I recently started volunteering with the City of Phoenix Convention Center as an “Arts Ambassador”. It is a snappy title, to be sure, and means I usher at events at Symphony Hall and the Orpheum Theatre. I will blog about the training in due course and, of course, I look forward to writing about the performances I see.
One of the factoids I learned in usher training at The Orpheum is that the City offers docent-led tours of the theatre twice a month for, wait for it…..free! I love old theaters and, lord knows, I love free stuff.
On the National Register of Historic Places since 1985, the story of the Orpheum is, in many ways, a familiar one. Originally a palatial movie and vaudeville theater, it changed hands, was adapted for other uses, fell into disrepair and was closed for a time before a restoration campaign brought it back to life and much of its original glory. The City of Phoenix now owns and operates it as a performing arts space. Sadly, they no longer show movies.

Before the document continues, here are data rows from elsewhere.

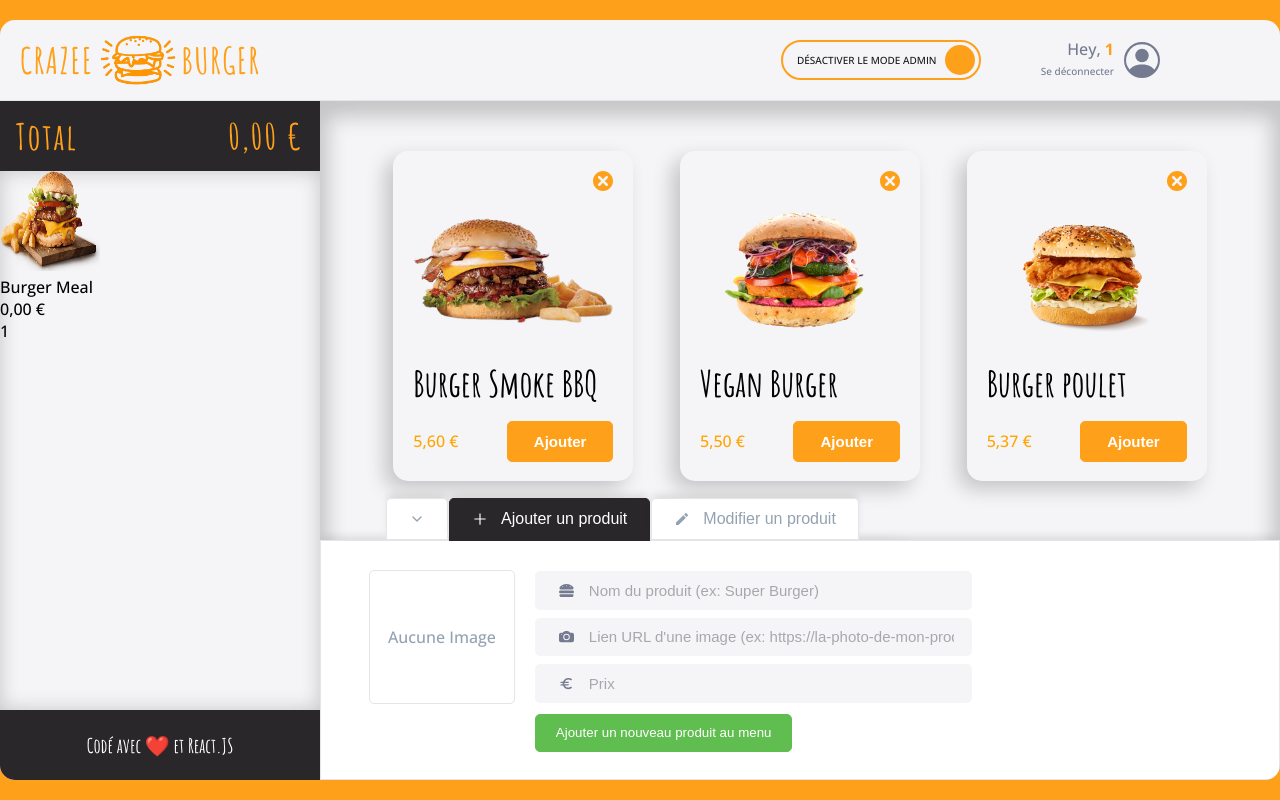
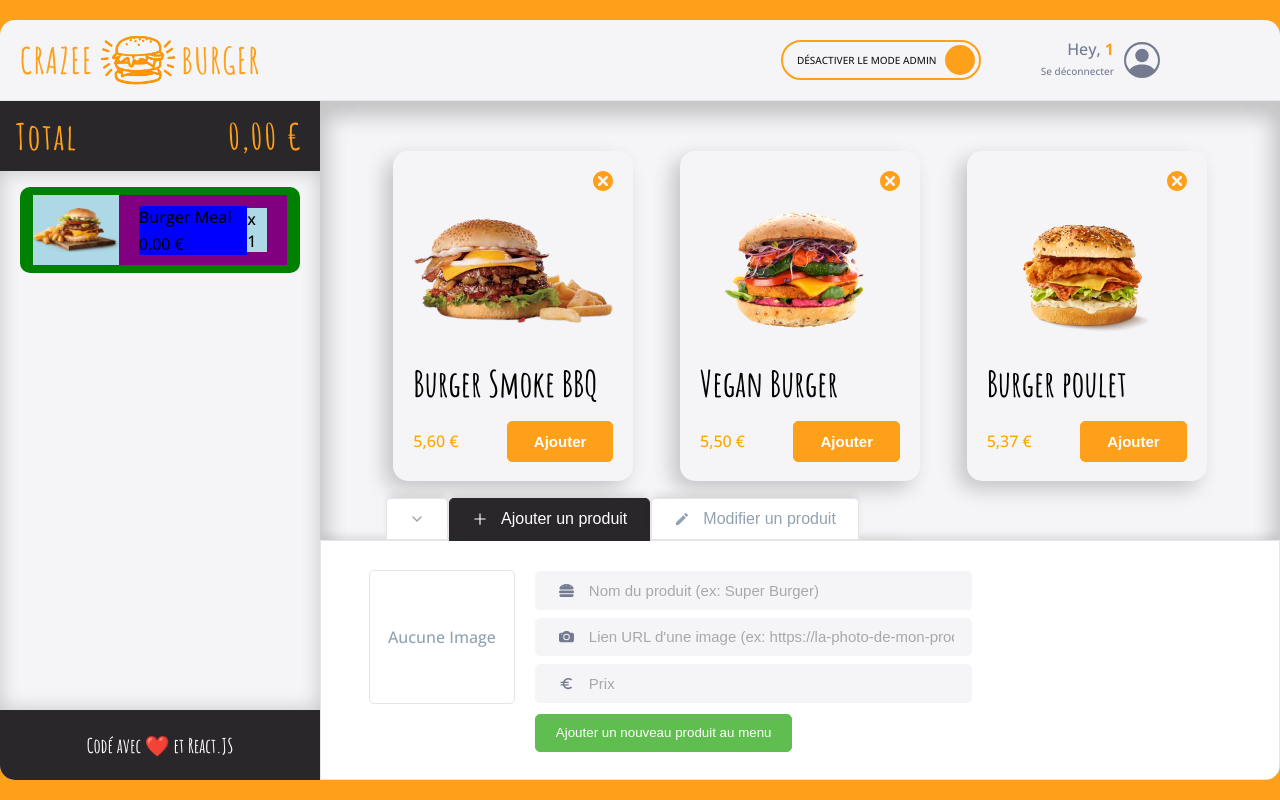
Before and after one commit to QiaoAn05/crazee-burger, a React (Vite) app: page /order/1 in a window 1280 px wide. Built offline with nearby package versions, Linux system fonts and the light colour scheme.

Commit message:
💄 F11: BASKET > BasketBody >Order > Add layout

```diff
--- a/src/components/pages/order/main/basket/basketBody/BasketBody.jsx
+++ b/src/components/pages/order/main/basket/basketBody/BasketBody.jsx
@@ -28,4 +28,5 @@ const BasketBodyStyled = styled.div`
   flex: 1;
   background-color: ${theme.colors.background_white};
   box-shadow: ${theme.shadows.basket};
+  padding: 16px 20px;
 `;
--- a/src/components/pages/order/main/basket/basketBody/Order.jsx
+++ b/src/components/pages/order/main/basket/basketBody/Order.jsx
@@ -6,16 +6,56 @@ export default function Order({ imageSource, title, price, quantity }) {
   return (
     <OrderStyled>
       <img src={imageSource} alt={title} />
-      <div>{title}</div>
-      <div>{formatPrice(price)}</div>
-      <div>{quantity}</div>
+      <div className="order-info">
+        <div className="title-price">
+          <p className="title">{title}</p>
+          <p className="price">{formatPrice(price)}</p>
+        </div>
+        <div className="aside">x {quantity}</div>
+      </div>
     </OrderStyled>
   );
 }
 
 const OrderStyled = styled.div`
+  background-color: green;
+  display: flex;
+  justify-content: center;
+  padding: 8px 16px;
+  border-radius: 10px;
   img {
-    height: 100px;
-    width: 100px;
+    background-color: lightblue;
+    height: 70px;
+    width: 85.8px;
+    object-fit: contain;
+  }
+  .order-info {
+    background-color: purple;
+    display: flex;
+    justify-content: space-between;
+    align-items: center;
+    width: 100%;
+    padding-right: 20px;
+    padding-left: 20px;
+
+    .title-price {
+      width: 119.14px;
+      background-color: blue;
+      display: flex;
+      flex-direction: column;
+      justify-content: center;
+      gap: 5px;
+      p {
+        margin: 0;
+      }
+    }
+
+    .aside {
+      background-color: lightblue;
+
+      display: flex;
+      align-items: center;
+      justify-content: center;
+    }
   }
 `;
```
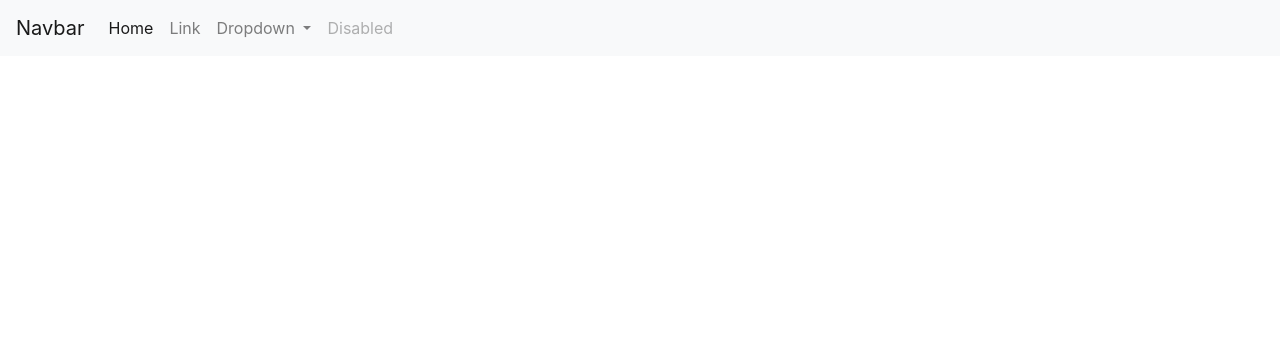
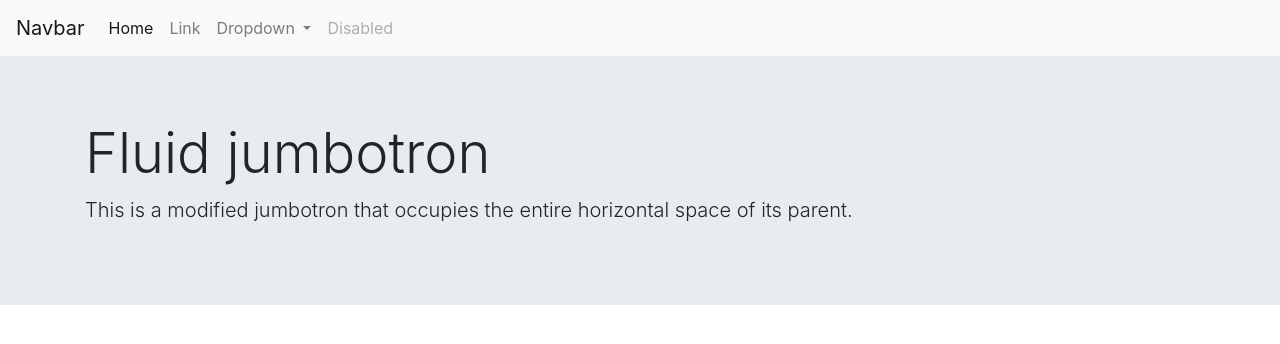
Before and after one commit to nickmbk/Bootstrap-Portfolio, a plain HTML site: page index.html in a window 1280 px wide. Drawn offline with nearby package versions, Linux system fonts and the light colour scheme.

Commit message:
paste Bootstrap Jumbotron into index.html

```diff
--- a/index.html
+++ b/index.html
@@ -44,7 +44,14 @@
         </div>
     </nav>
 
+    <!-- Jumbotron -->
 
+    <div class="jumbotron jumbotron-fluid">
+        <div class="container">
+          <h1 class="display-4">Fluid jumbotron</h1>
+          <p class="lead">This is a modified jumbotron that occupies the entire horizontal space of its parent.</p>
+        </div>
+    </div>
 
 
     <!-- Bootstrap JavaScript -->
```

Rickards & Nace; operators of a chain of movie and vaudeville theaters throughout Arizona commenced construction of The Orpheum in 1927. It opened in January of 1929. At one time there were eight movie theaters within a five-block radius in of the city center in Phoenix. Rickards & Nace owned most of them and they were massive. The Rialto opened a few years earlier and could seat 1700 patrons. The Orpheum, one block north, could seat 1550 when it opened. Design changes for live performances and accessibility requirements of the Americans with Disabilities Act reduced seating capacity to the current 1360.
Sondheim’s lyrical reference notwithstanding, the theater was called The Orpheum as a reference to Orpheus but it was never part of vaudeville’s “Orpheum Circuit”.
Rickards & Nace sold their Phoenix and Tucson theaters to Paramount in 1929 though Nace continued to manage them for another 20 years. They continued to own and operate their theaters in smaller Arizona communities around the State. At some point, I am unclear on the date, the theatre was renamed The Paramount.
In 1949, a protracted anti-trust suit brought by the U.S. Justice Department against the major movies studios was settled. The settlement required the studios to divest their theater chains. This, along with the suburbanization of the area after World War II, caused the theatre the decline in the 1950’s and early ’60’s.
In 1968, the Nederlander company purchased the theatre. The Nederlanders produced Broadway-style touring shows in the theatre for almost a decade. The first show in the newly re-christened Palace West Theatre was “I Do! I Do!” staring was Mary Martin and Robert Preston. A few years later, the Nederlanders brought “HAIR!” to the Palace West, a source of some controversy in the conservative, and heavily Mormon, Valley of the Sun.
In 1977, the Nederlanders removed the theatre from their touring schedule because of it’s deteriorating condition and leased it to a local entrepreneur who operated it for a few years as a Spanish-language movie house. The theatre closed in the early 1980’s and the Nederlanders sold it to an investor who deeded it to the City of Phoenix for restoration.
15 years and $14.5 million later, the theatre reopened as The Orpheum. The first show was “Hello Dolly” starring Carol Channing. It continues to host live performances for concerts, touring shows, and productions by local companies and schools. We’ve attended a number of Ballet Arizona performances there. It was the home of Arizona Opera’s recent production of Don Pasquale and it was the temporary home of the Phoenix Symphony during the renovation of Symphony Hall a decade ago.
The original registration as an historic place and much of the early fund raising was provided by the local Junior League. They also provided a lot of elbow grease in restoring the balcony seats which are re-upholstered but original.
The Friends of the Orpheum Theatre is an active group. They work with the City to train docents for the tours and to educate other volunteers, such as Harper’s Keeper, to respond intelligently when asked questions about the theatre. They also coordinate fund-raising projects with the City on smaller items needed for historic accuracy but which hall outside the City’s procurement guidelines.
The Modern Lobby is a bit of an anomaly. Originally it was retail space, separate from the theatre. The city acquired those spaces when it purchased the theatre. Only one of the 14 exits to/from the auditorium exit into the Modern Lobby and, while there is no longer a wall separating the Modern Lobby from the Historic Lobby, the customers’ experience of the theatre is not diminished. It is possible to enter, enjoy and leave the theatre without entering or passing through the Modern Lobby.
A note about spelling. As an American, I know the word theater ends in ‘er’ and not ‘re’. The subject, however, is called The Orpheum Theatre. I have attempted to us ‘…re’ when referring to the Orpheum itself and ‘…er’ in other contexts.